The morphology of the ship continues to haunt citizens and architects. A few days ago, the Genoese newspaper Il Secolo XIX announced that MSC (Mediterranean Shipping Company) was ready to transform a cruise ship into a floating hospital, with the support of Rina (the certification body that is also supervising the reconstruction of the new motorway bridge designed by Renzo Piano).
In the past few weeks, we have heard of many other Italian MSC and Costa Crociere cruise ships in the Mediterranean and Caribbean Sea, whose docking was banned for fear of a possible contagion, even if there were no sick people on board. And the Diamond Princess, as soon as it docked in Japan, was transformed into a lazaret.
It is no longer surprising to learn that, in 2020, a ship can be turned into a hospital to treat the people affected by COVID-19. However, it is evident that cruise ships are not conceived as architectures, but as luxurious kitsch-style condos, occupied by 5 or 6 thousand people at a time, looking for entertainment or the love of their lives. Since the biblical story of Noah's ark, the ship has represented a safe shelter where different species, people and goods can gather, and its functionality and rarefied spaces have always fascinated many architects. There is no waste of space, every inch is used to make the trip comfortable and essential, at least until the time when many Italians began to migrate to America. Today, this is no longer the case. Ships are linked to the concept of bigness, theorized by Koolhass, but without the strength of his theoretical and design approach. They are new sea monsters that sail across the seas and in certain contexts, such as the Venetian Lagoon, their disproportionate size is even more noticeable.
“On July 29, 1933, the steamer Patris II sailed from Marseilles to Piraeus" writes Paola Di Biagi. “On board there were representatives of 15 countries [...]”. “A crowd of young people” enthusiastically said Le Corbusier during his opening speech, “the flower of the new architecture that will bear fruits”. Here, the ship becomes a space for the urban and architectural debate of the fourth CIAM congress on the theme of the functional city, which later generated the well-known Athens Charter. “A cruise ship had turned into meeting rooms for committees, for organizational work” writes Le Corbusier. “One noise: the lapping of the water on the hull; one atmosphere: youth, faith, modesty and professional conscience.” So, here is a mobile and temporary architecture that becomes a place where to elaborate a manifesto on the city of the future. Ten years earlier, in 1923, in his Vers une architecture, Le Corbusier dedicated an entire chapter to Eyes which do not see: liners : “If we forget for a moment that a steamship is a machine for transport [this is the difference between cruise ships] and look at it with a fresh eye, we shall feel that we are facing an important manifestation of temerity, of discipline, of harmony, of a beauty that is calm, vital and strong.”

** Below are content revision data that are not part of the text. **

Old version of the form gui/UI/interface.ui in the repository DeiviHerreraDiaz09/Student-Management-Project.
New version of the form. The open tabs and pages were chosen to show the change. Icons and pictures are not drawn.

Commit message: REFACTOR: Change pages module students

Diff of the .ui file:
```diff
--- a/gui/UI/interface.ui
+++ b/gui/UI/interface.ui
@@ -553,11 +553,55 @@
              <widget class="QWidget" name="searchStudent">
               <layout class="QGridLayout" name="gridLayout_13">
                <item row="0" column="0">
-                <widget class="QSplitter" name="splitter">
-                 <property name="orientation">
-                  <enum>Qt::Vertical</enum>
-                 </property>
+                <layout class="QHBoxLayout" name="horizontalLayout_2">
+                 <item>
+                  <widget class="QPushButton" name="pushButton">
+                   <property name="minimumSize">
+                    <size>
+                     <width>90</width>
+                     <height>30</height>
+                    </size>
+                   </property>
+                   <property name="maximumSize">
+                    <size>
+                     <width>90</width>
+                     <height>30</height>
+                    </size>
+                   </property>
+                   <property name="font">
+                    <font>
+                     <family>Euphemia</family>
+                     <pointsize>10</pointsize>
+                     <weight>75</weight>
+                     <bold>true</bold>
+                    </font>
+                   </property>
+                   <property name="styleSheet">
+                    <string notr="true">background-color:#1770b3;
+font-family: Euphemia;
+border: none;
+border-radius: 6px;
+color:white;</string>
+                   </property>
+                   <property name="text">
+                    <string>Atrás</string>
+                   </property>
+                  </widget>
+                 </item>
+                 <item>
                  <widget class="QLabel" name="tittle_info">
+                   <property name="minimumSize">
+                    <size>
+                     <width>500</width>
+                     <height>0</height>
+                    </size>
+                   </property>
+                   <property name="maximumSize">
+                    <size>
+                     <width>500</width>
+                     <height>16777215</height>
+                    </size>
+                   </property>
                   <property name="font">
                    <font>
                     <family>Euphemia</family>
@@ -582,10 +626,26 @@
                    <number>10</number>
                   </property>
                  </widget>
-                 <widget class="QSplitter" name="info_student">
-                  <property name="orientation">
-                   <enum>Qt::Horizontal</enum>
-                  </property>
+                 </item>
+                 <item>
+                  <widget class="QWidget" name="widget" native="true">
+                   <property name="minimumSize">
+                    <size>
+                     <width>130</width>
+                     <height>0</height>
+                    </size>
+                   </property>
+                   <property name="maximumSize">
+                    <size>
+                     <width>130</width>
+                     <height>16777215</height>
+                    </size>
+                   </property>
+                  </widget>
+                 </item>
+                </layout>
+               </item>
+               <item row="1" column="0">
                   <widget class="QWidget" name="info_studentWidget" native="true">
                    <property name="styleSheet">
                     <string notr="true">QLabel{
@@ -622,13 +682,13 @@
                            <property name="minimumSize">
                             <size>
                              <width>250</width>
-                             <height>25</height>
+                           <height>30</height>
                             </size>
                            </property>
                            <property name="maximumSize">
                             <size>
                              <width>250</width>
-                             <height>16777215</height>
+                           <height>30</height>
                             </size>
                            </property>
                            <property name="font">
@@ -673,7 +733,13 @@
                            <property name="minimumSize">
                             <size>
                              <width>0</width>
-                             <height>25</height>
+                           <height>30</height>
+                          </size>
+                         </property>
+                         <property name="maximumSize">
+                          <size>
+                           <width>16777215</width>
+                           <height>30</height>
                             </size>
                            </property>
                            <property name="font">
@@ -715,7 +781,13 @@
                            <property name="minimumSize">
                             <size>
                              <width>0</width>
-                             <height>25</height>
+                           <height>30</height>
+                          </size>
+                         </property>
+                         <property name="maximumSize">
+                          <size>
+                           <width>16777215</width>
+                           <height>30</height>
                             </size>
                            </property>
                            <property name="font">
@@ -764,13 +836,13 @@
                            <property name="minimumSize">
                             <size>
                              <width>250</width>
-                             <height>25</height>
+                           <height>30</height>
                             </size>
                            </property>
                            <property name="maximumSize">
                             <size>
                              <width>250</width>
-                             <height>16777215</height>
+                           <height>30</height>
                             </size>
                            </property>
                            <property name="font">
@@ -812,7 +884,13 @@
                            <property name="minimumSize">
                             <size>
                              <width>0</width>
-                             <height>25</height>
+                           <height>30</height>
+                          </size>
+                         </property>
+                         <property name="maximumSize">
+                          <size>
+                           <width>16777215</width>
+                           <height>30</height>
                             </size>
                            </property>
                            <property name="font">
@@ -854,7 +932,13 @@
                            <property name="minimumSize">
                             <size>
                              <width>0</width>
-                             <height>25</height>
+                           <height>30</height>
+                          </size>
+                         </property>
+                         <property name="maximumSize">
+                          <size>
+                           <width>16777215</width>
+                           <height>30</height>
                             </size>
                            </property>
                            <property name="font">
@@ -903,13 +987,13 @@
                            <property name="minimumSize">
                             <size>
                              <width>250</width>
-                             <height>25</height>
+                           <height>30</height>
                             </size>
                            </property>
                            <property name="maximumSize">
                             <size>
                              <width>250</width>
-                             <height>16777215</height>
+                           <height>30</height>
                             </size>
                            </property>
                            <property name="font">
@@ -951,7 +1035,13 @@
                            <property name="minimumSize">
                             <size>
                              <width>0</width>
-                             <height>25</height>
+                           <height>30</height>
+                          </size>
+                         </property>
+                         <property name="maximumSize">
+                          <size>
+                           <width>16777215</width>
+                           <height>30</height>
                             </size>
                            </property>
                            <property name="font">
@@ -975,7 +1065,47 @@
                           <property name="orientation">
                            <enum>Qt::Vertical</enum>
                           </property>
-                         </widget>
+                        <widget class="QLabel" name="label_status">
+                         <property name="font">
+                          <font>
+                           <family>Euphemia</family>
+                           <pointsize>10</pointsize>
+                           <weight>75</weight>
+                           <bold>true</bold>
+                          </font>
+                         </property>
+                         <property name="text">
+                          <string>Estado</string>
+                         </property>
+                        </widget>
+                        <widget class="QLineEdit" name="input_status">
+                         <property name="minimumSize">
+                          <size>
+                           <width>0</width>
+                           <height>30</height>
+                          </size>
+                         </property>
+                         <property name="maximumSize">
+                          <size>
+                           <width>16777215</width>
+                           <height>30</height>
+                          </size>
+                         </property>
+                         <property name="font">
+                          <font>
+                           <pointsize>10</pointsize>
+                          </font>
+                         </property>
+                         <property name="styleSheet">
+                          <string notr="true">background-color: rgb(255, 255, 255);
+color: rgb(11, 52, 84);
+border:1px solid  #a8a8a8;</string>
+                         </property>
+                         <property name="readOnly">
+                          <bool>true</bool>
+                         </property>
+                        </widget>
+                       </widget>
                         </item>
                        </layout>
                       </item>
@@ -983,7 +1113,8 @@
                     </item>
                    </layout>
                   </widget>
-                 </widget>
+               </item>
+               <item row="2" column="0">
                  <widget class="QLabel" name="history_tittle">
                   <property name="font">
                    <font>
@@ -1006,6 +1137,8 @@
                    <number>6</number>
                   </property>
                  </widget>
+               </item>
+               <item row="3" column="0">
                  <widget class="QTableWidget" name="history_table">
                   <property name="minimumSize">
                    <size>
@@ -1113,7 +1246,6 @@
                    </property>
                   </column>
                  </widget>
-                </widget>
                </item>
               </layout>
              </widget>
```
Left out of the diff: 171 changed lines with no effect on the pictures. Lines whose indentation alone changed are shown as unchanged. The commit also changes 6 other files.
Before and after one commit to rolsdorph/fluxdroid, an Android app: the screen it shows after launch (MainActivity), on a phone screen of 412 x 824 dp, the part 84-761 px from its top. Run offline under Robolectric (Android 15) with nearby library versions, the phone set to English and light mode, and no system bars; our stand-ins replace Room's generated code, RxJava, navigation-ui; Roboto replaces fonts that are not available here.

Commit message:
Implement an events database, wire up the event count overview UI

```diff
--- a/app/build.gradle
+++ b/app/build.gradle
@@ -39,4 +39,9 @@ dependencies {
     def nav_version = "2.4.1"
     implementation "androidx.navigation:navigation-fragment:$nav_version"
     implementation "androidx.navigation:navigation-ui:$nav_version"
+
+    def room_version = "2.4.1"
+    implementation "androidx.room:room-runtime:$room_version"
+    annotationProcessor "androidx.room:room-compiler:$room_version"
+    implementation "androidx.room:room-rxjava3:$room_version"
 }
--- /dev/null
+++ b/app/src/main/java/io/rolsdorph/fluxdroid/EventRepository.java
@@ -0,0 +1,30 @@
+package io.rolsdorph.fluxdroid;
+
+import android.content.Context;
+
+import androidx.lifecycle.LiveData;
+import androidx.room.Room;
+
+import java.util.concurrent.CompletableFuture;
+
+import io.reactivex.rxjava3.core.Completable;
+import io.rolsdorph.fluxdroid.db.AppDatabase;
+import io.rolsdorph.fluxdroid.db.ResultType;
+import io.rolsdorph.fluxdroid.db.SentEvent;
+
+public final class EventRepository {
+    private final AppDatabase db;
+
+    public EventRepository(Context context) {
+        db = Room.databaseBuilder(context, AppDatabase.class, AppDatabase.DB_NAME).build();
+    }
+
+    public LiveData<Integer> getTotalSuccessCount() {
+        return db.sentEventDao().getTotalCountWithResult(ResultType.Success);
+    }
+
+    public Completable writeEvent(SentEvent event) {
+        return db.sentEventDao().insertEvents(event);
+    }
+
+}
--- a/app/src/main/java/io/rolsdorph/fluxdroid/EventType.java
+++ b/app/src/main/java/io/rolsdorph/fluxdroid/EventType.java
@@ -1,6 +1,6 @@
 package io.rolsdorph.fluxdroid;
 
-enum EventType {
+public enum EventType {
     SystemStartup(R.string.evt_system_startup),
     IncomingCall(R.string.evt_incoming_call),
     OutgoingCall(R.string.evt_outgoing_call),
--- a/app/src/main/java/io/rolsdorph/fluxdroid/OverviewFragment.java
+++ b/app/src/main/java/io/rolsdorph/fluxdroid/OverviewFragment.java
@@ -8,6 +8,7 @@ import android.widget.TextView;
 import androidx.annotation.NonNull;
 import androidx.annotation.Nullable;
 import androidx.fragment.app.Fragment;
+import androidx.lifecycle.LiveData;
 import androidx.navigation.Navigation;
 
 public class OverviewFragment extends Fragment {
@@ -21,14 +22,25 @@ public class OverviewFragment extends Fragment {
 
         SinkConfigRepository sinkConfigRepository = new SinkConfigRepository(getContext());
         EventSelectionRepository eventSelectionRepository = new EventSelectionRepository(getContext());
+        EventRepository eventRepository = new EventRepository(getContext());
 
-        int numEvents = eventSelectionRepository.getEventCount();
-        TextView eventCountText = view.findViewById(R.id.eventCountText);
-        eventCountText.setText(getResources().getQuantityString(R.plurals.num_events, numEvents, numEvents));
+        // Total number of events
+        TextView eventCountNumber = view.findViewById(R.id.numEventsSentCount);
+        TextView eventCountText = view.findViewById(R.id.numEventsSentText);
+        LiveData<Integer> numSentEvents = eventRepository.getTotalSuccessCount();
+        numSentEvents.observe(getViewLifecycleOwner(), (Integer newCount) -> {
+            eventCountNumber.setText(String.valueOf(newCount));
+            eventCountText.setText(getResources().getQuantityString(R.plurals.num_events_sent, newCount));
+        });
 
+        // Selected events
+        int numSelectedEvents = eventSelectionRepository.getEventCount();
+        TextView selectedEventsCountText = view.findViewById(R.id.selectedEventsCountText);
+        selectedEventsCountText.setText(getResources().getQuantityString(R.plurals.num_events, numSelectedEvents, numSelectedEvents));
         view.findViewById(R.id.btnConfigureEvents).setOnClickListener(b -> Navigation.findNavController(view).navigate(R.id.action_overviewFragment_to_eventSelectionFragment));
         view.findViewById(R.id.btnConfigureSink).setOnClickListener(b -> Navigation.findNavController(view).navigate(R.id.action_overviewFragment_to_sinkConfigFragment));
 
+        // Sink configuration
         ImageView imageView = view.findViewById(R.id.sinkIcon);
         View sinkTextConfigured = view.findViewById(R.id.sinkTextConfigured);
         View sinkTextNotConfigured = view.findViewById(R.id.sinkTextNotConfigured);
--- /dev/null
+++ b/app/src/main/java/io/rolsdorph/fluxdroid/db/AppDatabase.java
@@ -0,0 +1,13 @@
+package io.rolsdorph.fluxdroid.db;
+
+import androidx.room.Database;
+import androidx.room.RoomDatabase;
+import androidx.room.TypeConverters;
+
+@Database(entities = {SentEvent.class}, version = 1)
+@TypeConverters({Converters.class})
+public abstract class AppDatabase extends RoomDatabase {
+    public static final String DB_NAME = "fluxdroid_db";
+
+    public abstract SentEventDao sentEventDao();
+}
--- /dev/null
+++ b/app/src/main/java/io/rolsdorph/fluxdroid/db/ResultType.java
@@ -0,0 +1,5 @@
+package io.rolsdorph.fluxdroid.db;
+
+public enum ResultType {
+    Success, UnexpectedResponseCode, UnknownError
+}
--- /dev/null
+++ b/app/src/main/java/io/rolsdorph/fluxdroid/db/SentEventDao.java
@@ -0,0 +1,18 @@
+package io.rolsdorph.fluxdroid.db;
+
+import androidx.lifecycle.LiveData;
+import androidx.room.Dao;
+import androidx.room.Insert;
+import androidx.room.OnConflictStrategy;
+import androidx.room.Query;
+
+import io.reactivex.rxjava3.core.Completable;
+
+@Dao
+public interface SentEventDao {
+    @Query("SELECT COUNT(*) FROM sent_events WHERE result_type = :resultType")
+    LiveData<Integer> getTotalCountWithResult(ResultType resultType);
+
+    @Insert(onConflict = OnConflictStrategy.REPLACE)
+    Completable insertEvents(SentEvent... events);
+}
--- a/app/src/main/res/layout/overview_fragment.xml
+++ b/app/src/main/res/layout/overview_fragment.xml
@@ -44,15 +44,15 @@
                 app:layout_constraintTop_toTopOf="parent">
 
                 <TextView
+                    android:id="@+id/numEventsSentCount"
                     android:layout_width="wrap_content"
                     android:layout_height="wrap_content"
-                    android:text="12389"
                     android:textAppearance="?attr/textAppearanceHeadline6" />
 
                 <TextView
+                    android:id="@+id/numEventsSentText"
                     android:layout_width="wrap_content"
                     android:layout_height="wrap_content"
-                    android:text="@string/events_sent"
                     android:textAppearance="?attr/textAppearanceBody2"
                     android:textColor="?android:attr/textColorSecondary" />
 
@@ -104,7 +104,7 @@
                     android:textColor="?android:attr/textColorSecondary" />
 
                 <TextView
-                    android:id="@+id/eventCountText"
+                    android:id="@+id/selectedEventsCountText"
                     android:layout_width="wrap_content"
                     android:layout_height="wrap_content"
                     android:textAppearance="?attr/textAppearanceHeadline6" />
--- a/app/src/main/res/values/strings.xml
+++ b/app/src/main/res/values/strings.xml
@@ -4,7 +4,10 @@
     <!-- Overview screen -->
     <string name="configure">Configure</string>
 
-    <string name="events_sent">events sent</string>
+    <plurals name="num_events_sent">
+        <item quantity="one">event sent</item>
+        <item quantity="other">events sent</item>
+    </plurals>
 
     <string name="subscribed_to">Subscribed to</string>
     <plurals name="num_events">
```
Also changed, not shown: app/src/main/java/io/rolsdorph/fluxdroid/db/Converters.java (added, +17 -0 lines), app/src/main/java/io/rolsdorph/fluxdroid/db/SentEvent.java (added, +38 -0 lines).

Today the ship has become the symbol of a health emergency, the result of ineffective policies that seem to have accepted this emergency situation, without the respect of the rules in a context where architecture does not exist, neither in urban planning and land use, nor as a spatial form. We must once again remember Le Corbusier’s project Asile flottant (1929) for the World Salvation Army in Paris, where a river boat, not unlike the one used by the director Jean Vigo in his masterpiece L'atalante, is turned into a women’s shelter after the First World War, with 160 beds, some bathrooms and a kitchen. Renzo Piano also took plenty of inspiration from the ship’s archetype, with alternating results. The first time was with the recovery of the old port of Genoa in 1992 when he designed the Aquarium, in 1997 when he designed Nemo in Amsterdam and recently in the construction of the new motor way over the Polcevera river, also in Genoa. Just to desecrate the ship-architecture duo, Francesco Rosadini created the facebook page “Ma se a certi architetti piace fare navi, perché invece fanno case?” (But if some architects like to design ships, why do they design houses instead?). An ironic way to ask designers to make their real intentions clear.
On the other hand, in this situation of identity and health crisis, it is evident how much architecture is excluded from the decision-making processes for temporary shelters, be they houses or hospitals... This happens in an underdeveloped cultural context, where even the architecture institutions are helpless. Yet the history of architecture has provided a number of formidable examples: the Ecole volant (1940) designed by Jean Prouvé and Pierre Jeanneret; the structures designed by Buckminster Fuller for the Dymaxion Deployment UNIT (DDU) (1940-1941) and the Geodesic Dome for the U.S. army; the inflatable structures of Hans Walter Müller, Hans Hollein and Haus Rucker-Co, and the temporary architectures of Shigeru Ban, Anna Rita Emili, and Elemental.
Opening image: Gianni Berengo Gardin, Venezia e le grandi navi. © Gianni Berengo Gardin-Courtesy Fondazione Forma per la Fotografia